* **Action item**: Below are records; copy every line among them that contains the word "outdated".

Records from a data source:
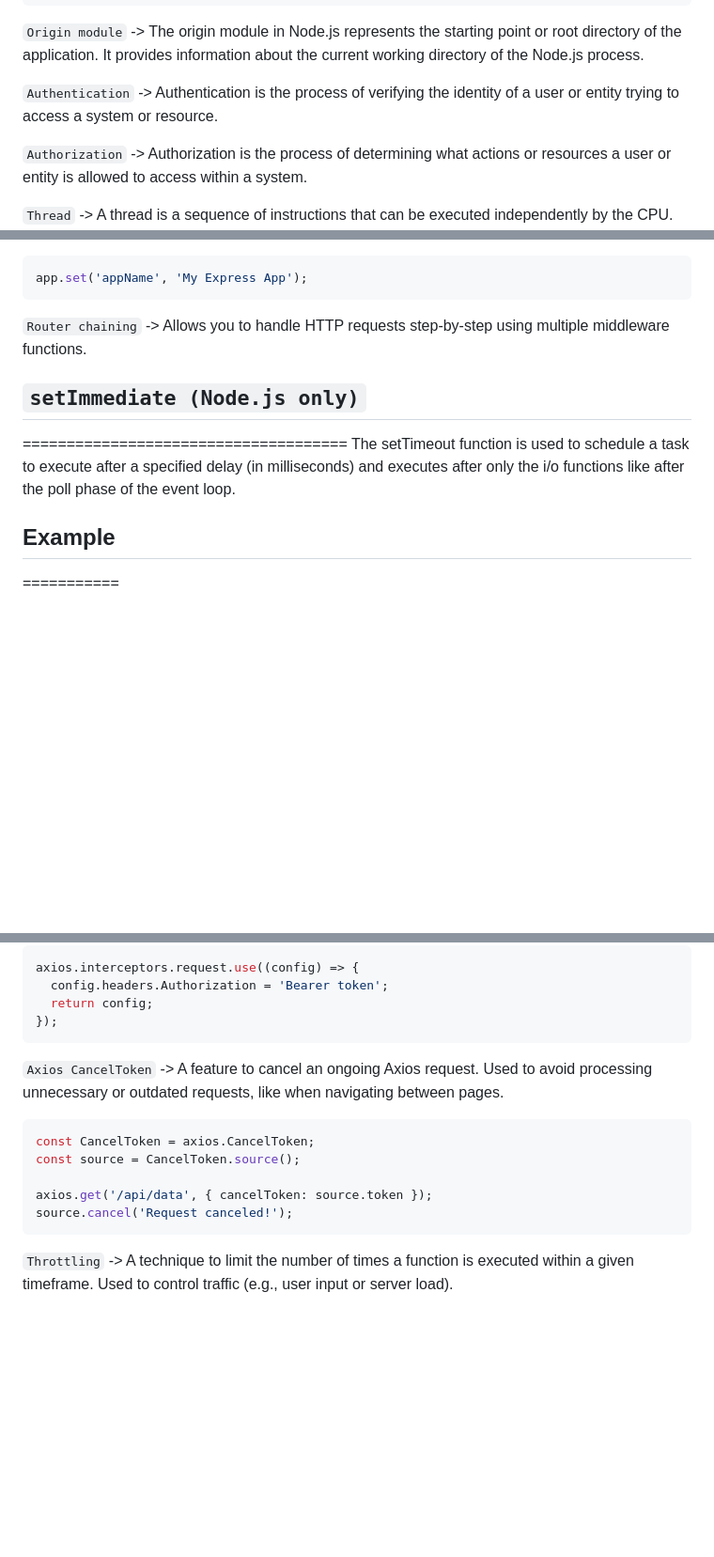
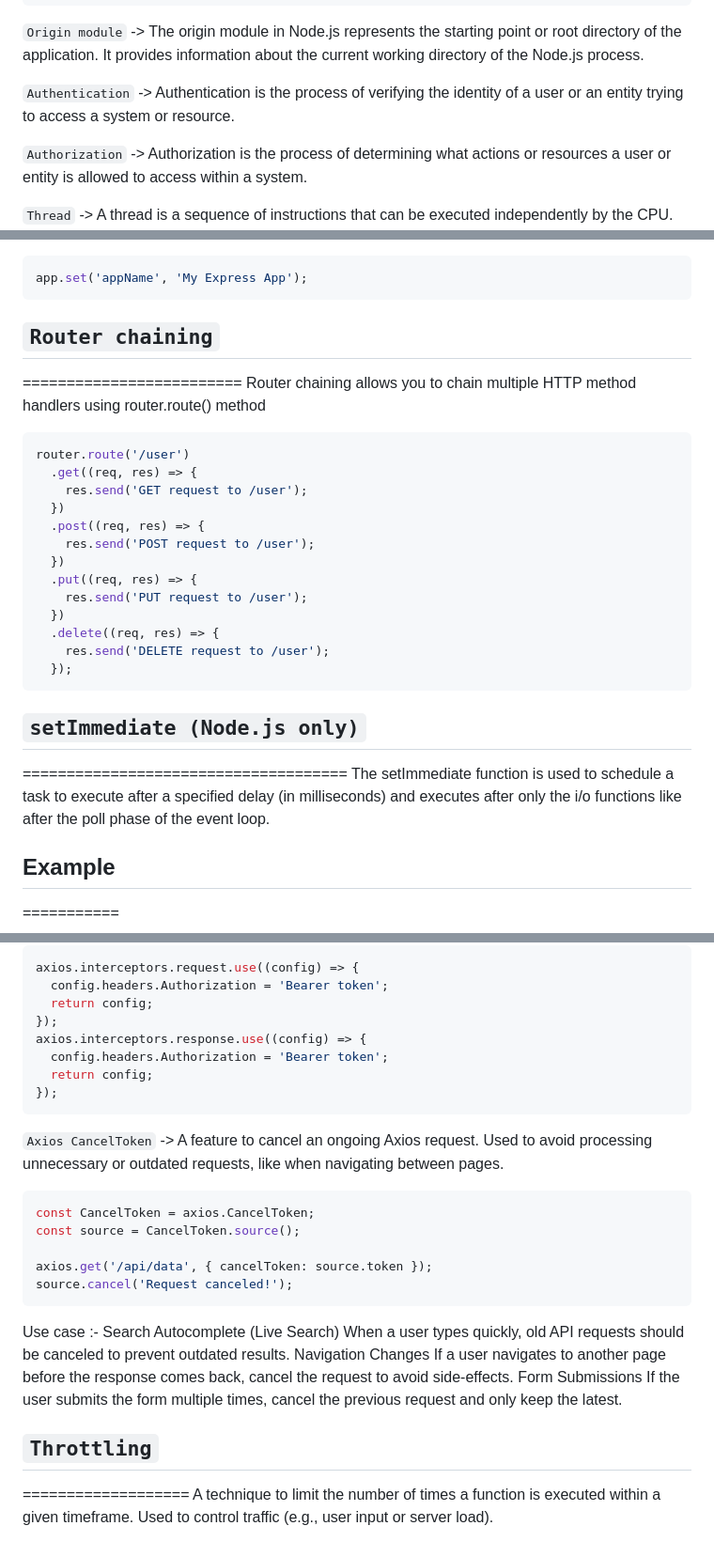
Before and after one commit to midhunkalarikkal/FullDomain, a Markdown page: Notes/Nodejs.md, 3 parts joined by grey strips. Shown at 94% size. Drawn GitHub-style; blank space fills up the shorter version.

Commit message:
docs : nodejs last section updated

````diff
--- a/Notes/Nodejs.md
+++ b/Notes/Nodejs.md
@@ -1377,7 +1377,7 @@ console.log('End');
 `Origin module` -> The origin module in Node.js represents the starting point or root directory of the application.
 It provides information about the current working directory of the Node.js process.
 
-`Authentication` -> Authentication is the process of verifying the identity of a user or entity trying to access a system or resource.
+`Authentication` -> Authentication is the process of verifying the identity of a user or  an entity trying to access a system or resource.
 
 `Authorization` -> Authorization is the process of determining what actions or resources a user or entity is allowed to access within a system.
 
@@ -1398,11 +1398,38 @@ app.use((req, res, next) => {
 ```js
 app.set('appName', 'My Express App');
 ```
-`Router chaining` -> Allows you to handle HTTP requests step-by-step using multiple middleware functions.
+
+
+
+
+
+## `Router chaining` ##
+=========================
+Router chaining allows you to chain multiple HTTP method handlers using router.route() method
+
+```js
+router.route('/user')
+  .get((req, res) => {
+    res.send('GET request to /user');
+  })
+  .post((req, res) => {
+    res.send('POST request to /user');
+  })
+  .put((req, res) => {
+    res.send('PUT request to /user');
+  })
+  .delete((req, res) => {
+    res.send('DELETE request to /user');
+  });
+```
+
+
+
+
 
 ## `setImmediate (Node.js only)` ##
 =====================================
-The setTimeout function is used to schedule a task to execute after a specified delay (in milliseconds) and executes after only the i/o functions like after the poll phase of the event loop.
+The setImmediate function is used to schedule a task to execute after a specified delay (in milliseconds) and executes after only the i/o functions like after the poll phase of the event loop.
 
 ## Example
 ===========
@@ -1466,6 +1500,10 @@ axios.interceptors.request.use((config) => {
   config.headers.Authorization = 'Bearer token';
   return config;
 });
+axios.interceptors.response.use((config) => {
+  config.headers.Authorization = 'Bearer token';
+  return config;
+});
 ```
 
 `Axios CancelToken` -> A feature to cancel an ongoing Axios request. Used to avoid processing unnecessary or outdated requests, like when navigating between pages.
@@ -1476,5 +1514,19 @@ const source = CancelToken.source();
 axios.get('/api/data', { cancelToken: source.token });
 source.cancel('Request canceled!');
 ```
-
-`Throttling` -> A technique to limit the number of times a function is executed within a given timeframe. Used to control traffic (e.g., user input or server load).
+Use case :-
+Search Autocomplete (Live Search)
+  When a user types quickly, old API requests should be canceled to prevent outdated results.
+Navigation Changes
+  If a user navigates to another page before the response comes back, cancel the request to avoid side-effects.
+Form Submissions
+  If the user submits the form multiple times, cancel the previous request and only keep the latest.
+
+
+
+
+
+## `Throttling` ##
+===================
+A technique to limit the number of times a function is executed within a given timeframe.
+Used to control traffic (e.g., user input or server load).
````
Also changed, not shown: other parts of Notes/Nodejs.md (+7 -0 lines).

* **Response**:
 `Axios CancelToken` -> A feature to cancel an ongoing Axios request. Used to avoid processing unnecessary or outdated requests, like when navigating between pages.
+  When a user types quickly, old API requests should be canceled to prevent outdated results.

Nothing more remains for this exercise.